Pages: 3

Joseph Witherspoon
Jennifer White
Government 2305
5 March 2015
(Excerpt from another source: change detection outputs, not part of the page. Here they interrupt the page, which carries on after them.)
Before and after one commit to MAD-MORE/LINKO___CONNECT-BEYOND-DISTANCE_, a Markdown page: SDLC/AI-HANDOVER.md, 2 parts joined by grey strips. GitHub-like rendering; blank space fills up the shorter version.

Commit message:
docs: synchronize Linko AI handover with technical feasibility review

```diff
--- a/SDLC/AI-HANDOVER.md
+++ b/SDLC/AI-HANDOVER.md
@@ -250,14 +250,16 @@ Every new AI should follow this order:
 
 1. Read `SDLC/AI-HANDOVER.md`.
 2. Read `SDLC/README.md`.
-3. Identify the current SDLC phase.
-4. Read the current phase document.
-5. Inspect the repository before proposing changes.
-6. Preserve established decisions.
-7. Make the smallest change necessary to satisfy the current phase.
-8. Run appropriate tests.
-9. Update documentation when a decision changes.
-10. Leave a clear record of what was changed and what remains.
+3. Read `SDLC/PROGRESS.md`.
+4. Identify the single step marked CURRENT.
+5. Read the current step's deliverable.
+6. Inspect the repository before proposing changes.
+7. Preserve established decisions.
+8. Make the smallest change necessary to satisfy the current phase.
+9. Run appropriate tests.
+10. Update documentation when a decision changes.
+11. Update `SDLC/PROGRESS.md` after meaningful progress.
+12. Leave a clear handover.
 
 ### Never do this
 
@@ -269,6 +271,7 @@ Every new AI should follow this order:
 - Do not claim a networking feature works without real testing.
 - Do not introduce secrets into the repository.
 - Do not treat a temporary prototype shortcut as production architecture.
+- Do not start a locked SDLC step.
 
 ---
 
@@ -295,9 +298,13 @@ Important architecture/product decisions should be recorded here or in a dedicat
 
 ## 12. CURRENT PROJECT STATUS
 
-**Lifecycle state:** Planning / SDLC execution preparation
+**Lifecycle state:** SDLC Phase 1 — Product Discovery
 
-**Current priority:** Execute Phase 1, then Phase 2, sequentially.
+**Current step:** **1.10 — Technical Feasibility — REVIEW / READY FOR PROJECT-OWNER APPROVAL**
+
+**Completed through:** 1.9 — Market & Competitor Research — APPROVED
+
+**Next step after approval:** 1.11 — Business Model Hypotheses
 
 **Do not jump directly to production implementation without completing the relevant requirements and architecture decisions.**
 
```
Duties of the President The express power and responsibilities of the President as provided in Article II of the Constitution are very detailed as only four specific powers exist. They included the commander in chief of the military, power to grant reprieves or pardons, power to make treaties(subject to Senate approval), and power to make certain appointments those of ambassadors and justices of the Supreme Court. The president has the power to pardon any person who has committed a federal crime. With permission from two-thirds of the senators present, the president can make treaties with other countries. With the approval of a majority of senators, the president makes a number of key appointments. These include U.S. ambassadors and foreign consuls, Supreme Court justices and federal judges, U.S. attorneys, U.S. marshals, Cabinet officers, independent agency heads, and members of regulatory commissions. To ensure that the president can fill vacancies when the Senate is not in session, the president can make any of these appointments without Senate approval, but these “recess appointments” end at the end of the next Senate session. The roles and functions of the President, including head of state, head of government, chief diplomat, commander in chief, and chief legislator. As the head of state the President is responsible for the execution and enforcement of the laws created by Congress. The President has the power either to sign legislation into law or to veto bills enacted by Congress, although Congress may override a veto with a two-thirds vote of both houses. The President as Chief diplomat is the main face and voice of American foreign policy, negotiating treaties and other sorts of agreements with foreign leaders (although the Senate must approve all treaties). The president uses two key tools to conduct foreign policy: An Executive agreement made with foreign leaders that does not require Senate approval (although Congress may refuse to fund the agreement); executive agreements are not necessarily binding on future presidents. Diplomatic recognition: Formal acknowledgment of a government as legitimate; this recognition allows the exchange of ambassadors. The President as Chief legislator the president does not have any formal legislative power but has acquired a great deal of informal power as relations between the president and Congress have evolved. People expect the president to have a legislative agenda, a series of laws he or she wishes to…